HP has a program called Instant Ink where your printer notifies HP when it is low on ink. They then charge your credit card and ship you more ink. It's a terrible deal for you but a great deal for HP. Now you have no choice in the matter. You can't surf the net looking for the best deal. You take what they give you at the price they determine. In order to entice you to sign up, they offer a "discount" of about 20% but if you are already paying 500% more for ink than you should be, even a 20% discount is still a rip-off.
But wait, there's more (actually less)! According to letters posted on printer forums, if you opt out of the program, the cartridges you already bought, whether installed in the printer or not, will stop working! Imagine - genuine HP cartridges you bought and paid for stop working because you decided not to buy more! Is this even legal? This sounds like a reason for another class action lawsuit.
HP's Dirtiest Trick Yet - With Laser Printers
Someone sent me an email asking me if HP was playing dirty tricks with their laser printers. He had a new HP color laser - only four months old -which was working fine. Then a cartridge needed to replaced. He bought a compatible. The output was terrible. It looked like the paper wasn't going through the printer at the right speed. Some lines were too close together and others spread too far apart. He bought another compatible from a different company. Same problem. He bought a genuine HP. Problem solved.
From his perspective (and mine) it seems that the printer is programmed to produce terrible output if a compatible cartridge is used. I can't see how a compatible - even if it was defective - would affect the speed by which pages went through the printer. And to have two different ones from different manufacturers do the same thing appears to be more than coincidence. Once again, I urge everyone to avoid products by this deceptive company. I hope they lose the class action lawsuit.
excerpt from a Bloomberg article on HP
The HP 63 Tri-color ink cartridge retails for $28.99 at Staples. Stuffed with foam sponges drenched in a fraction of an ounce of cyan, magenta, and yellow dyes, that ink, which needs a refill every 165 pages, is ridiculously valuable. The solvents and pigments HP scientists concocted were so overpriced that the company could afford to sell its hardware at steep losses and make it up in ink and toner sales. The 1,000-liter vats of ink at HP’s manufacturing hubs might as well have been filled with Dom Pérignon.

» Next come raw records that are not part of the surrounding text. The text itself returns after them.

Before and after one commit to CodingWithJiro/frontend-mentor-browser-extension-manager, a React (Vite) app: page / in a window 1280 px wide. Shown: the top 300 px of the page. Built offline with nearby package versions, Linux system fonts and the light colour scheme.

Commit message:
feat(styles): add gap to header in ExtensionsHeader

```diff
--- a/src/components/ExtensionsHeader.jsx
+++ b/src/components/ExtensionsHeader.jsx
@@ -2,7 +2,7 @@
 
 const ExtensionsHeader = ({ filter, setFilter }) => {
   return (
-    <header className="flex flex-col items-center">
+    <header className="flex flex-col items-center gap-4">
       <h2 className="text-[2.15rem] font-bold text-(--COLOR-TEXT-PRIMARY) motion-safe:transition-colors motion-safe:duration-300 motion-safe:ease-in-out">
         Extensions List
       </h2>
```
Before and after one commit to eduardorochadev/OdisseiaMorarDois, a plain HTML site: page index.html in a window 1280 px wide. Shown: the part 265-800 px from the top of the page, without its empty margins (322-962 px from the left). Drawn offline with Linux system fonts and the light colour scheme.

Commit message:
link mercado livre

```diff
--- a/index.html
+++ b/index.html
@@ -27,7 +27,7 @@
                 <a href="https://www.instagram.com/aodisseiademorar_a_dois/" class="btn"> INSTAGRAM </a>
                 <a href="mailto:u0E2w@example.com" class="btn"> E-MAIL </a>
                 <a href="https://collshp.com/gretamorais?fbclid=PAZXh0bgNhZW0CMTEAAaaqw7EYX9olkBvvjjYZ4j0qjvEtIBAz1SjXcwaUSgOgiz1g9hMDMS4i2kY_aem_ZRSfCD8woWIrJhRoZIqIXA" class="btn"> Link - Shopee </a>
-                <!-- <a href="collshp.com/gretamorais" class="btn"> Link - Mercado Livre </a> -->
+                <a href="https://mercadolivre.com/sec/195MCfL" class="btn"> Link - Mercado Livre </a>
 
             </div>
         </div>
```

Far from the grand vision of the HP Way, the executive team spent a significant portion of its research and development budget on ways to make its printers less compatible with other companies’ cartridges. An HP spokesperson says the company doesn’t prevent the use of refilled cartridges that have a genuine HP chip. (Not true. HP sued companies which were refilling their cartridges but lost. Now that they have put expiration dates on the chips, refilling a cartridge is pointless.)
In February 2019, HP projected its first decline in quarterly printer supplies revenue in years. This wasn’t some isolated issue. A critical mass of fed-up customers finally seemed to be sick enough of HP’s high cartridge prices to try generic ink resellers or, in some cases, counterfeiters.